For those at home, filling in the blank spaces of foreign lands was true exploring, but foreign to whom? And what place in this narrative for those local guides and porters who made such discoveries possible?
What of those people who knew these lands before the Westerners came with their over-stuffed expeditions, and who had, in many cases, seen most of these wonders before?
Their histories are mostly lost to time. They left few records, scarce trace.

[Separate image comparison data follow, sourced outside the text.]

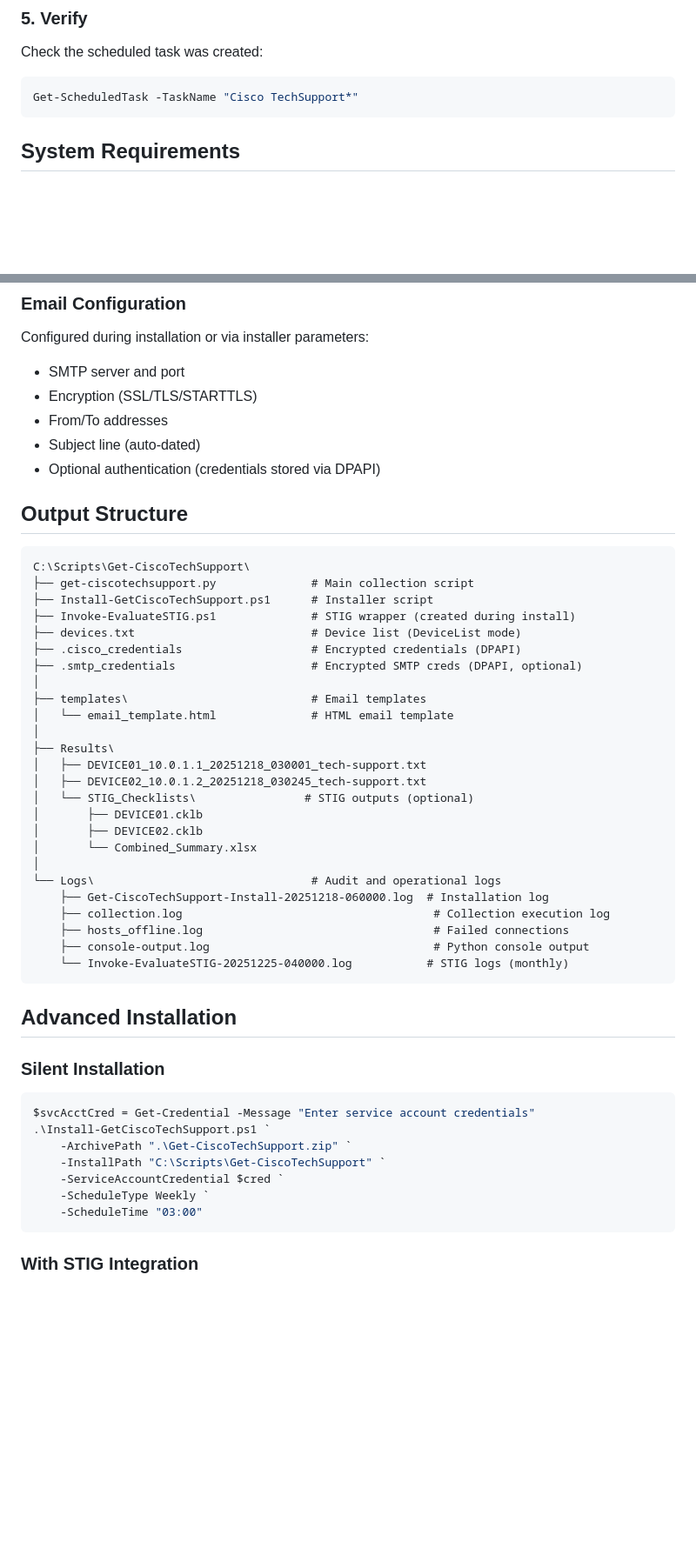
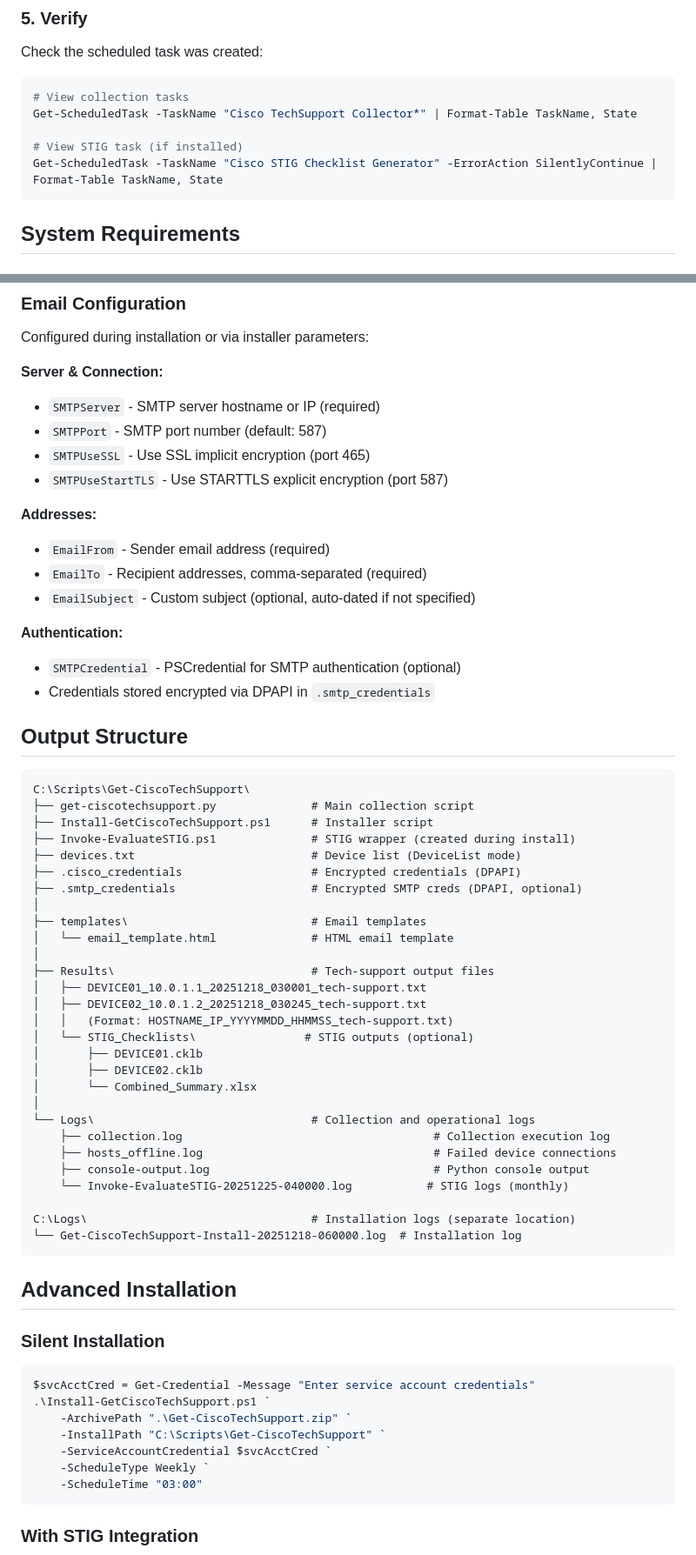
Before and after one commit to kismetgerald/Get-CiscoTechSupport, a Markdown page: README.md, 2 parts joined by grey strips. Shown at 87% size. GitHub-like rendering; blank space fills up the shorter version.

````diff
--- a/README.md
+++ b/README.md
@@ -66,7 +67,11 @@ cd "C:\Scripts\Get-CiscoTechSupport"
 Check the scheduled task was created:
 
 ```powershell
-Get-ScheduledTask -TaskName "Cisco TechSupport*"
+# View collection tasks
+Get-ScheduledTask -TaskName "Cisco TechSupport Collector*" | Format-Table TaskName, State
+
+# View STIG task (if installed)
+Get-ScheduledTask -TaskName "Cisco STIG Checklist Generator" -ErrorAction SilentlyContinue | Format-Table TaskName, State
 ```
 
 ## System Requirements
@@ -110,11 +115,21 @@ Professional HTML email reports include:
 
 ### Email Configuration
 Configured during installation or via installer parameters:
-- SMTP server and port
-- Encryption (SSL/TLS/STARTTLS)
-- From/To addresses
-- Subject line (auto-dated)
-- Optional authentication (credentials stored via DPAPI)
+
+**Server & Connection:**
+- `SMTPServer` - SMTP server hostname or IP (required)
+- `SMTPPort` - SMTP port number (default: 587)
+- `SMTPUseSSL` - Use SSL implicit encryption (port 465)
+- `SMTPUseStartTLS` - Use STARTTLS explicit encryption (port 587)
+
+**Addresses:**
+- `EmailFrom` - Sender email address (required)
+- `EmailTo` - Recipient addresses, comma-separated (required)
+- `EmailSubject` - Custom subject (optional, auto-dated if not specified)
+
+**Authentication:**
+- `SMTPCredential` - PSCredential for SMTP authentication (optional)
+- Credentials stored encrypted via DPAPI in `.smtp_credentials`
 
 ## Output Structure
 
@@ -130,20 +145,23 @@ C:\Scripts\Get-CiscoTechSupport\
 ├── templates\                           # Email templates
 │   └── email_template.html              # HTML email template
 │
-├── Results\
+├── Results\                             # Tech-support output files
 │   ├── DEVICE01_10.0.1.1_20251218_030001_tech-support.txt
 │   ├── DEVICE02_10.0.1.2_20251218_030245_tech-support.txt
+│   │   (Format: HOSTNAME_IP_YYYYMMDD_HHMMSS_tech-support.txt)
 │   └── STIG_Checklists\                # STIG outputs (optional)
 │       ├── DEVICE01.cklb
 │       ├── DEVICE02.cklb
 │       └── Combined_Summary.xlsx
 │
-└── Logs\                                # Audit and operational logs
-    ├── Get-CiscoTechSupport-Install-20251218-060000.log  # Installation log
+└── Logs\                                # Collection and operational logs
     ├── collection.log                                     # Collection execution log
-    ├── hosts_offline.log                                  # Failed connections
+    ├── hosts_offline.log                                  # Failed device connections
     ├── console-output.log                                 # Python console output
     └── Invoke-EvaluateSTIG-20251225-040000.log           # STIG logs (monthly)
+
+C:\Logs\                                 # Installation logs (separate location)
+└── Get-CiscoTechSupport-Install-20251218-060000.log  # Installation log
 ```
 
 ## Advanced Installation
@@ -155,7 +173,7 @@ $svcAcctCred = Get-Credential -Message "Enter service account credentials"
 .\Install-GetCiscoTechSupport.ps1 `
     -ArchivePath ".\Get-CiscoTechSupport.zip" `
     -InstallPath "C:\Scripts\Get-CiscoTechSupport" `
-    -ServiceAccountCredential $cred `
+    -ServiceAccountCredential $svcAcctCred `
     -ScheduleType Weekly `
     -ScheduleTime "03:00"
 ```
````
Also changed, not shown: other parts of README.md (+24 -7 lines).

But by taking as inclusive a definition of exploration as possible we can broaden this story, at least a little. We can meet all manner of pioneers and travelers, but also artists, adventurers, missionaries, surveyors, scholars, geographers, whalers, mariners, geologists, biologists, fossil-hunters and engineers, diplomats and mercenaries, administrators and colonists, entrepreneurs and photographers, through to some modern-day travel writers.
All have captured something of their first sight of a land in a memorable or meaningful way — immediate and unmediated.
What unites everyone in this book is that they all, at some stage in their varied lives, took a risk; they chose to defy the conventional, to brave a difficult voyage, to leave the comforts of home and explore.
They all let the promise of the unimaginable lead them over the horizon and they were willing to embrace the unknown. And they all set down a record of what they’d seen for others following after them.
Layers of meaning
By opening the notebooks of others, we are able to join them on significant historic journeys. Notebooks clearly matter. They are invested with intricate practical and personal value, and many layers of meaning.
Yet we need not think too hard. In this simple celebration of travel told though special journals, we can also enjoy the pictures. Here is art for its own sake, images that speak of the thrill and the boredom of the field, and the joys and frustrations that are encountered.
Watercolour by Olivia Fanny Tonge 1858-1949. 180 x 260mm. From one of sixteen sketchbooks presented to the Museum in 1952. Credit: Courtesy The Natural History Museum
There must always be room for the old-fashioned habit of writing on paper.
Next time you go on a journey, pack a little notebook in your rucksack alongside all that electronic gear, or better still, leave all that stuff at home.
Fill the pages of your notebooks with adventure and experience. Follow your curiosity. Just make sure you come home to share your story.